ASSIGNMENT
Scan each line of the records for the word "Step" and extract the ones that have it.
"""
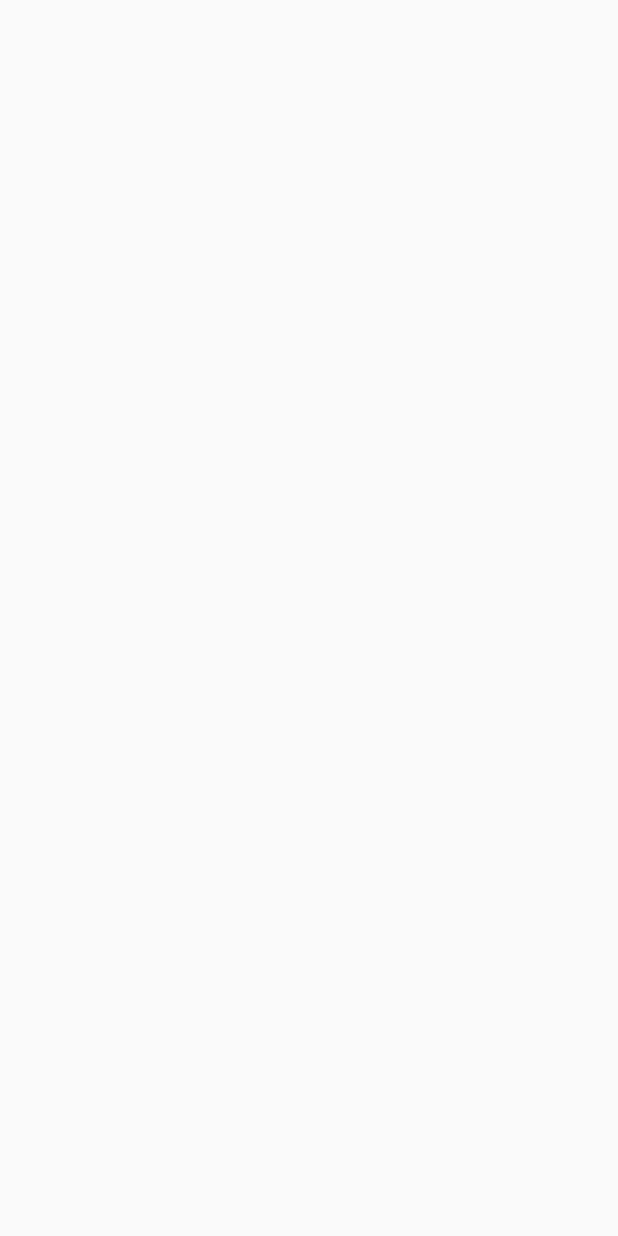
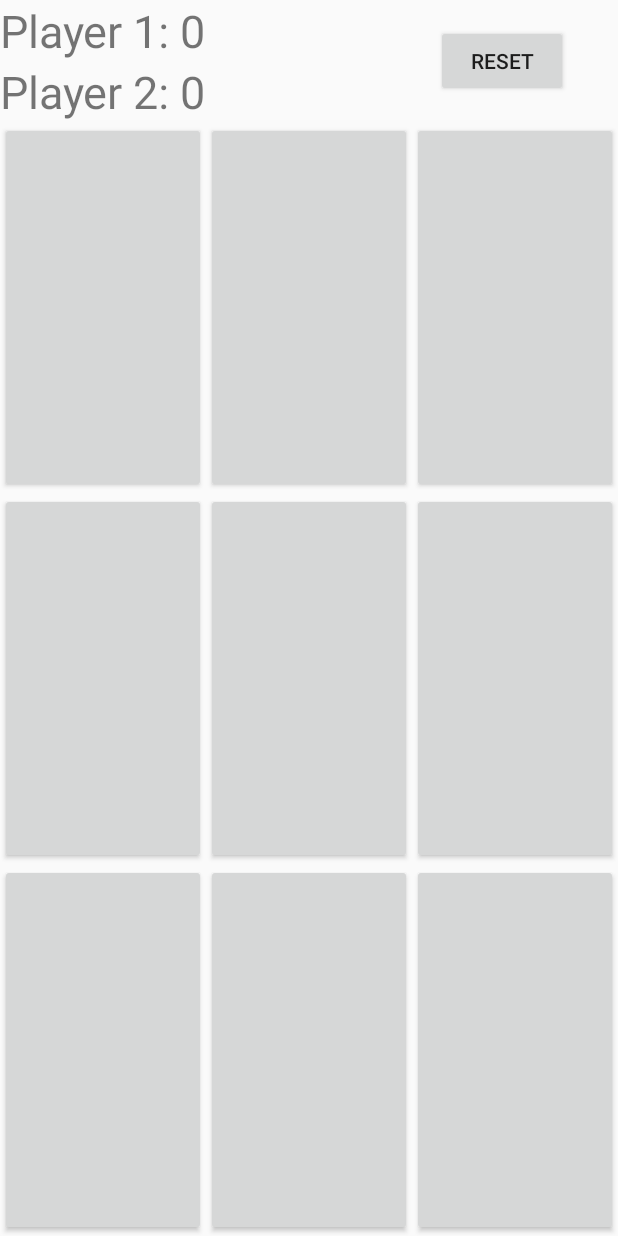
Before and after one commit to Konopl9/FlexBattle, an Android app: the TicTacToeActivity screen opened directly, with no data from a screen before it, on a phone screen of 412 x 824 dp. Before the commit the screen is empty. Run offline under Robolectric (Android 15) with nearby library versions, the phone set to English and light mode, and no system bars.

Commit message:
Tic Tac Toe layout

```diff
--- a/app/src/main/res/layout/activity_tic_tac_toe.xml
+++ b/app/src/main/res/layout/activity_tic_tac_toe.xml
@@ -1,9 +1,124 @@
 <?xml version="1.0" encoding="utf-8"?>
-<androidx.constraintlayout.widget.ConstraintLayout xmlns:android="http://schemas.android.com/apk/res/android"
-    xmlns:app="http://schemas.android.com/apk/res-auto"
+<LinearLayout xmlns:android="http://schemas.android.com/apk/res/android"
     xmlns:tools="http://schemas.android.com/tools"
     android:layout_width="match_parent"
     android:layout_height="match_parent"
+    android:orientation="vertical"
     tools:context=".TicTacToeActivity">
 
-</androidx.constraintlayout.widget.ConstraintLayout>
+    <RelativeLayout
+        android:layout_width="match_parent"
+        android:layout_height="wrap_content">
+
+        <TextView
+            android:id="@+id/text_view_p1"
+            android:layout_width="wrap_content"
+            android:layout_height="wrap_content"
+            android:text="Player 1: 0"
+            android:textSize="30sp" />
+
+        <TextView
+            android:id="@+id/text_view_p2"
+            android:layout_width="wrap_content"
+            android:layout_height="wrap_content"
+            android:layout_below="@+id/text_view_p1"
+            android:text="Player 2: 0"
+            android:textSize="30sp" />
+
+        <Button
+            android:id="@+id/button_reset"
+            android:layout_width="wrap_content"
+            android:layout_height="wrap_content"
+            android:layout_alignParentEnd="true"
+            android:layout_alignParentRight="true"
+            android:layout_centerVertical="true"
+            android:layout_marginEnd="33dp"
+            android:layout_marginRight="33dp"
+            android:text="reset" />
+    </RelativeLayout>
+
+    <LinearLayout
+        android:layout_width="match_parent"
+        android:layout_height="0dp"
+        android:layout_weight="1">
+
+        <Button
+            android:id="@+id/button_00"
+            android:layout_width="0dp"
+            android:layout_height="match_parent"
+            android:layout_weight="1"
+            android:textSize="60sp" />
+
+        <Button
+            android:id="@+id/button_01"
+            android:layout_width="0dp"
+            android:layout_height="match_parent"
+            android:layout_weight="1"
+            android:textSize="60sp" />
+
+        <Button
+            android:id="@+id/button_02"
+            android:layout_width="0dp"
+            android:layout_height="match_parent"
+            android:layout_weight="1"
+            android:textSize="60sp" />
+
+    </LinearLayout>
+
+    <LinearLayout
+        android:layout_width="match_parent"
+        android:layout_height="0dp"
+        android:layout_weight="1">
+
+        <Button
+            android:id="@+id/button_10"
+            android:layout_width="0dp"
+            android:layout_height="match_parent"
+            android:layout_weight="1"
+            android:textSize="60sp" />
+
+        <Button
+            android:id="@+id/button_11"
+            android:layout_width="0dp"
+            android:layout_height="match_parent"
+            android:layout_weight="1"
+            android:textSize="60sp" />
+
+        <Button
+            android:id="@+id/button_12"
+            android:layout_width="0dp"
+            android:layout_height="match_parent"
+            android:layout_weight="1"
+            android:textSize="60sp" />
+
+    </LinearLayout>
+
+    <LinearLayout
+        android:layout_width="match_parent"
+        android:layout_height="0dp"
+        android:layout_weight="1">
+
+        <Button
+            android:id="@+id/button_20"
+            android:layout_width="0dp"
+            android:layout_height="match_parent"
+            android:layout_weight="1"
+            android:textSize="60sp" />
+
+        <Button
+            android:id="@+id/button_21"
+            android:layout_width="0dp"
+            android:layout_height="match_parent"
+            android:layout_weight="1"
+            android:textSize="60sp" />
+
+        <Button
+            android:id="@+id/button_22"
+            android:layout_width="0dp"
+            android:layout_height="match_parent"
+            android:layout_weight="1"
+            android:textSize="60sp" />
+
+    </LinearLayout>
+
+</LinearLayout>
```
"""
"""
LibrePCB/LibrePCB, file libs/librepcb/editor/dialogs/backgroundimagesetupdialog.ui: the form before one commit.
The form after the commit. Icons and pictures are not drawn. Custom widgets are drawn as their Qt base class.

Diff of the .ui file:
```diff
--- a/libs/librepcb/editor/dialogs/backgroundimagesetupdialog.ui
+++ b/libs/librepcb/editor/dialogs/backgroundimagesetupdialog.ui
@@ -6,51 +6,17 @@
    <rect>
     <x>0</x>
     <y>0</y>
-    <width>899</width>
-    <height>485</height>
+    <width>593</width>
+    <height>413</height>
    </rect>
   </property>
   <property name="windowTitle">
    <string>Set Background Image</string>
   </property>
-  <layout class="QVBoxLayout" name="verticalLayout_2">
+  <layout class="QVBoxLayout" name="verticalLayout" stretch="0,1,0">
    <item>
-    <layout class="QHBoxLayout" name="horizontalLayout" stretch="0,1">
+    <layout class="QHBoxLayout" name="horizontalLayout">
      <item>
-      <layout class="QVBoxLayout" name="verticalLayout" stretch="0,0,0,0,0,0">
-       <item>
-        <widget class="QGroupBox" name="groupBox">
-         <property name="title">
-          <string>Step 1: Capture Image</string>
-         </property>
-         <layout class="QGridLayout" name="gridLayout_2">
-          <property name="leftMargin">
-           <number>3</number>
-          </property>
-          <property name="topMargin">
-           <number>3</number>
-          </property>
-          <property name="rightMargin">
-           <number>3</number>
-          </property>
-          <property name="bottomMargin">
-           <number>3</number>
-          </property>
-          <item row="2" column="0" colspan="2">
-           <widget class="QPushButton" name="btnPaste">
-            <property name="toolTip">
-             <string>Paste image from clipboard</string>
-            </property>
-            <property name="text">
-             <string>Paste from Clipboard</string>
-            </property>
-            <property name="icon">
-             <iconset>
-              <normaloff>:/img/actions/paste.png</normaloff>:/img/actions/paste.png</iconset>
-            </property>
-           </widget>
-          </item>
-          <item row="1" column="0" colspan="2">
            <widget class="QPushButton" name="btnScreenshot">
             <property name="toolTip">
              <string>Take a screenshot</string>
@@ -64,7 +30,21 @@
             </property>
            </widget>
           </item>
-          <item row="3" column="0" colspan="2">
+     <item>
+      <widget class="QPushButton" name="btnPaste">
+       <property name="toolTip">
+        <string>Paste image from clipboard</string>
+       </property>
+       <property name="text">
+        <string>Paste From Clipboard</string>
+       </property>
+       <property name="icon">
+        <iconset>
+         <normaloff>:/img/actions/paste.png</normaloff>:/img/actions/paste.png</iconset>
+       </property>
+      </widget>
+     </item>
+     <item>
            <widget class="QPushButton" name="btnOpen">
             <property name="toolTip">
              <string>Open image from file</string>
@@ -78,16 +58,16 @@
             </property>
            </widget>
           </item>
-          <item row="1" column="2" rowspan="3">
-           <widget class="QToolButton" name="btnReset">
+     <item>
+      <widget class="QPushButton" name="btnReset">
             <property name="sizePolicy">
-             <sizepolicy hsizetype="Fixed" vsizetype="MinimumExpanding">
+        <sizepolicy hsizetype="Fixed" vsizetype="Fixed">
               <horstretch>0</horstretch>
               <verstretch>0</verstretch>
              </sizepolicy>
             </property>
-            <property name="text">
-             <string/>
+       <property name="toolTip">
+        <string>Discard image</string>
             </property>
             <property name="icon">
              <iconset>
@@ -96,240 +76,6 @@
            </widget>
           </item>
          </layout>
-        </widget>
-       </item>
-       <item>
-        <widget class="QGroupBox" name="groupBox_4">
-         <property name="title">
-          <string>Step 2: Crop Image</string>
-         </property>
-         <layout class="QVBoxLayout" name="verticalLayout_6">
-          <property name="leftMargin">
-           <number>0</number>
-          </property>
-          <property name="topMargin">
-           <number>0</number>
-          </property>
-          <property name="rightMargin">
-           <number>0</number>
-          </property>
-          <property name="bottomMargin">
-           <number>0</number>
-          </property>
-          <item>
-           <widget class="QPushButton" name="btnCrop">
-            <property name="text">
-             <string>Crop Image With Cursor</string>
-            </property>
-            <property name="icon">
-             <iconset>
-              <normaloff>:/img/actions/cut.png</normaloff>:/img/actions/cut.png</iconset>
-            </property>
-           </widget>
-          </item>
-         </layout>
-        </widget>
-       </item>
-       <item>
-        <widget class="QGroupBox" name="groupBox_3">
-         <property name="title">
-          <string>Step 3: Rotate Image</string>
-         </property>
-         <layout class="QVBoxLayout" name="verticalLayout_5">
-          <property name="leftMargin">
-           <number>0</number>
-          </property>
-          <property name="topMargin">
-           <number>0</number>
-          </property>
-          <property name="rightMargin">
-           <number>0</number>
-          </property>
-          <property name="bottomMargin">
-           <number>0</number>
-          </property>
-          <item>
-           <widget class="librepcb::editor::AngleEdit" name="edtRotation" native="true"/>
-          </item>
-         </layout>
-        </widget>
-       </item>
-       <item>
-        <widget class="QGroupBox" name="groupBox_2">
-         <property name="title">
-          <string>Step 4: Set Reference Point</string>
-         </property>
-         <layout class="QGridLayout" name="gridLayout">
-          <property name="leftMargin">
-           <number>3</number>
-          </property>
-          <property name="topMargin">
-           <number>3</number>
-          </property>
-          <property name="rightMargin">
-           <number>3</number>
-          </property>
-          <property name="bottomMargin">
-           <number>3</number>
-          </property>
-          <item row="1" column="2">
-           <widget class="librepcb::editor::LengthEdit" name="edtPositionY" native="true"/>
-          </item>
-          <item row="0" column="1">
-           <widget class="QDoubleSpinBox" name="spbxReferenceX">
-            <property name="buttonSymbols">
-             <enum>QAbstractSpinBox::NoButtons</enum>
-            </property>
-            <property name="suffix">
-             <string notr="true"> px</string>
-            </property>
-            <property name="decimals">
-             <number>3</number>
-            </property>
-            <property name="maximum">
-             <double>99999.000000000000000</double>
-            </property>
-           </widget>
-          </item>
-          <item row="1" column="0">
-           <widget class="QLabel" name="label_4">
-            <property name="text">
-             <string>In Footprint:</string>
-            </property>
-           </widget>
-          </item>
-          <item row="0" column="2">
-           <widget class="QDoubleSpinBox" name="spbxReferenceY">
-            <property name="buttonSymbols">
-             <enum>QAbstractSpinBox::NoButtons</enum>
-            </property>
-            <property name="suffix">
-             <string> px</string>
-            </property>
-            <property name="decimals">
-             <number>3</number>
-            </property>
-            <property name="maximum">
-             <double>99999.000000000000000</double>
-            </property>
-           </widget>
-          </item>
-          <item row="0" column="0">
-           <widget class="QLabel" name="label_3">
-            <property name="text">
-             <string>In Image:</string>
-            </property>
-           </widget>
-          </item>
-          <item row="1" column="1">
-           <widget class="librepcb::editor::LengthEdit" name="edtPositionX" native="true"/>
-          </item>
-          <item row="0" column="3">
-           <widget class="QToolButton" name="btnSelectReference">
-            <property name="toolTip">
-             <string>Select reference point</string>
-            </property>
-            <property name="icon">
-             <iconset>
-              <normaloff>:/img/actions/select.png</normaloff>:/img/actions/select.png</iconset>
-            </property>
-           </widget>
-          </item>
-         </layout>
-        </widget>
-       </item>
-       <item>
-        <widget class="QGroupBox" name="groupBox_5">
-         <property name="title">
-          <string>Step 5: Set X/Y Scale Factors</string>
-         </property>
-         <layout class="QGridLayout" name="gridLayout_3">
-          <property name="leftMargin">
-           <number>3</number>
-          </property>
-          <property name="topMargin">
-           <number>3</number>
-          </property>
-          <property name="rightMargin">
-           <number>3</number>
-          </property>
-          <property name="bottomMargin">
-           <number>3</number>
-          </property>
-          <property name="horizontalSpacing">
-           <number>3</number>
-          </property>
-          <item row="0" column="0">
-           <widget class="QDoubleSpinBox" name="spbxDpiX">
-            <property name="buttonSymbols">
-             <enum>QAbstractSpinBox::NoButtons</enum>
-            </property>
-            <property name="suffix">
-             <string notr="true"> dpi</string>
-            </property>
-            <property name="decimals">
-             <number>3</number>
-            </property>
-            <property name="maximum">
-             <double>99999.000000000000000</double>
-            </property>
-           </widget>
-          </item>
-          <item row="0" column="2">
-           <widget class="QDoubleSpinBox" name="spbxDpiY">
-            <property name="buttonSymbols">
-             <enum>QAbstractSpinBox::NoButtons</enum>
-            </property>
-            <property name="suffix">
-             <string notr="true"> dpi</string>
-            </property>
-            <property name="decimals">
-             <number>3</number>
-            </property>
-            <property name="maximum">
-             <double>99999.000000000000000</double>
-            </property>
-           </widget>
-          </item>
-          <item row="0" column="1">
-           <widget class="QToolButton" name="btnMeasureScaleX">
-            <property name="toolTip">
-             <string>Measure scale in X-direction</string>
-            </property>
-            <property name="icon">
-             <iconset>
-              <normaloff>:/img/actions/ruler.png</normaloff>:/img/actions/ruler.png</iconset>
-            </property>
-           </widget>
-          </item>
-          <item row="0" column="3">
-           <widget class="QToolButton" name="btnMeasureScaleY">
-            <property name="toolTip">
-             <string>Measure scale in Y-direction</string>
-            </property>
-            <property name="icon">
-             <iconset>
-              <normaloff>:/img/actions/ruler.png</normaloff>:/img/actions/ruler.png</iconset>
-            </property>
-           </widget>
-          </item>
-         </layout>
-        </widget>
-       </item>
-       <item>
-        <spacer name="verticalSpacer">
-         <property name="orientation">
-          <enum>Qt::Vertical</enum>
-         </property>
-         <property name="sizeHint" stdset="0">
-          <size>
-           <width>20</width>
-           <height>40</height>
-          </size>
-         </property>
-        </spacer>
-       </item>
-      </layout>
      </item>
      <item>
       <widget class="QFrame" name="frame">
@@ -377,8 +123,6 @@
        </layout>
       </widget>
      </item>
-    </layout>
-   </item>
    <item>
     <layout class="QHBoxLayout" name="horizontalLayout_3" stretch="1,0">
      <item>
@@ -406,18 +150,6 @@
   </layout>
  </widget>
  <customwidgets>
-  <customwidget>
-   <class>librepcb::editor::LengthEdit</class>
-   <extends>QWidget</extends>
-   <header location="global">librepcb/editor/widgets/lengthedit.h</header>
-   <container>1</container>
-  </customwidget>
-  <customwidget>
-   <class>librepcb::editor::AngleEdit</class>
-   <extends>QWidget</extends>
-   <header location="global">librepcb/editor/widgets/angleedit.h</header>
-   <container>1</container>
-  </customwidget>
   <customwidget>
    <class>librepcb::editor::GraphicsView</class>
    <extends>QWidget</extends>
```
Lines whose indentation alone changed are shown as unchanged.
"""
"""
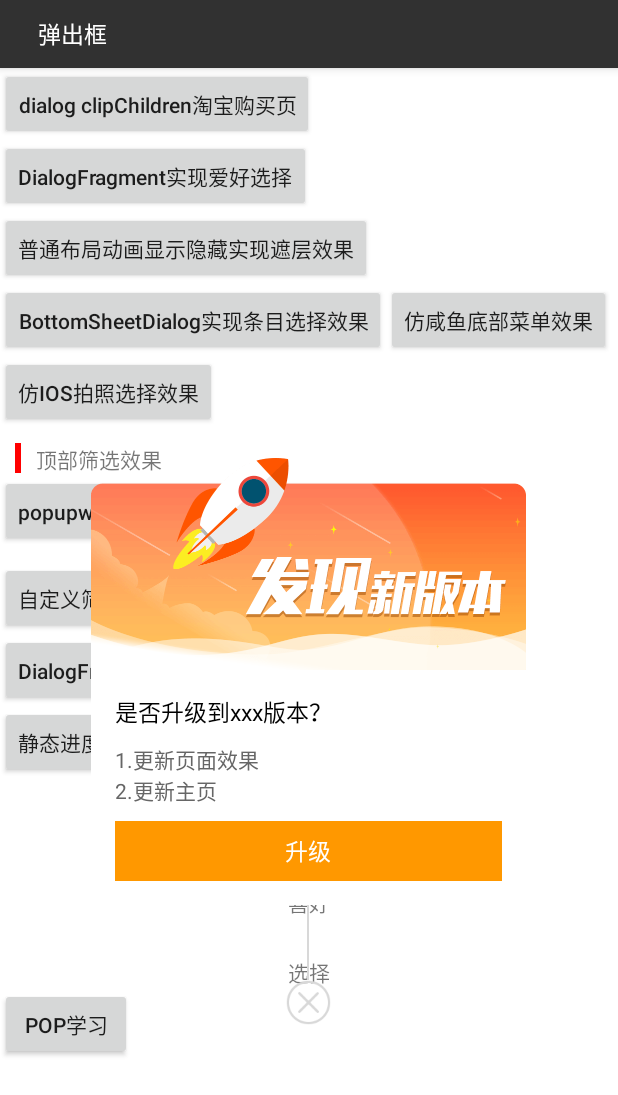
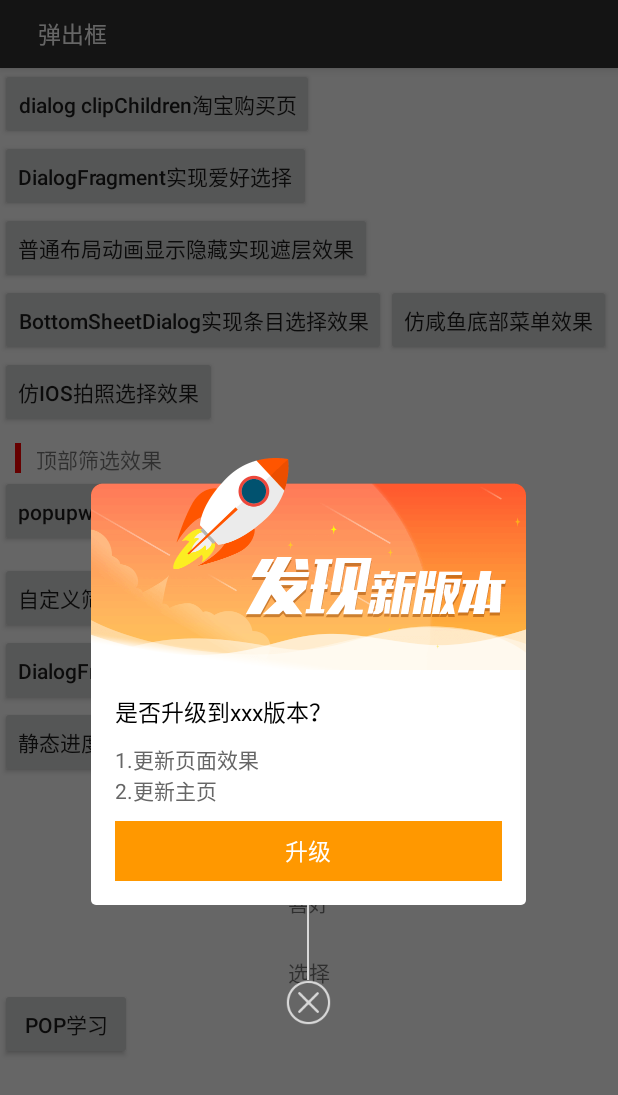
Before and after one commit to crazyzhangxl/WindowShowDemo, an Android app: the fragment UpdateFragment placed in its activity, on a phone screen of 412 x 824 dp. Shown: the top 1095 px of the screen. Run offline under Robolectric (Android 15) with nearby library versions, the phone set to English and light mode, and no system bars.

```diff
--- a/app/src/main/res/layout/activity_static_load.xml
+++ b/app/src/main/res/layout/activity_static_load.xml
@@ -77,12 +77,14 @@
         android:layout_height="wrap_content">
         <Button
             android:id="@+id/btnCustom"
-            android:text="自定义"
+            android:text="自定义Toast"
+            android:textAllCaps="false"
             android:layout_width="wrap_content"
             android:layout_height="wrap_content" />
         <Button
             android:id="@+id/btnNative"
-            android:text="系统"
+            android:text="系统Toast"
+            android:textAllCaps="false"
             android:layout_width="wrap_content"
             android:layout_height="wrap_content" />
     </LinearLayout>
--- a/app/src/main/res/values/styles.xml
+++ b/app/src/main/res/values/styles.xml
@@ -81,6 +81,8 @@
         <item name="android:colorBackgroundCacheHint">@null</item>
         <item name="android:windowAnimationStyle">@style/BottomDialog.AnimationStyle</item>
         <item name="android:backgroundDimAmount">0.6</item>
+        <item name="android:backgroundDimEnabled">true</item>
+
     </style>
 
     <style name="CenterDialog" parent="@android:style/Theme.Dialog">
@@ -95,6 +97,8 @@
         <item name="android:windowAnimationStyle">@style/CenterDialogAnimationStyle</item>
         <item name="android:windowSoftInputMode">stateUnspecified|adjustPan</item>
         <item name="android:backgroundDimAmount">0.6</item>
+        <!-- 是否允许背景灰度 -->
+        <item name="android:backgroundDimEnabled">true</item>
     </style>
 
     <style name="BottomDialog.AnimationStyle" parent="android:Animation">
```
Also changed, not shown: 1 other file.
"""
ANSWER TO THIS PROBLEM
-          <string>Step 1: Capture Image</string>
-          <string>Step 2: Crop Image</string>
-          <string>Step 3: Rotate Image</string>
-          <string>Step 4: Set Reference Point</string>
-          <string>Step 5: Set X/Y Scale Factors</string>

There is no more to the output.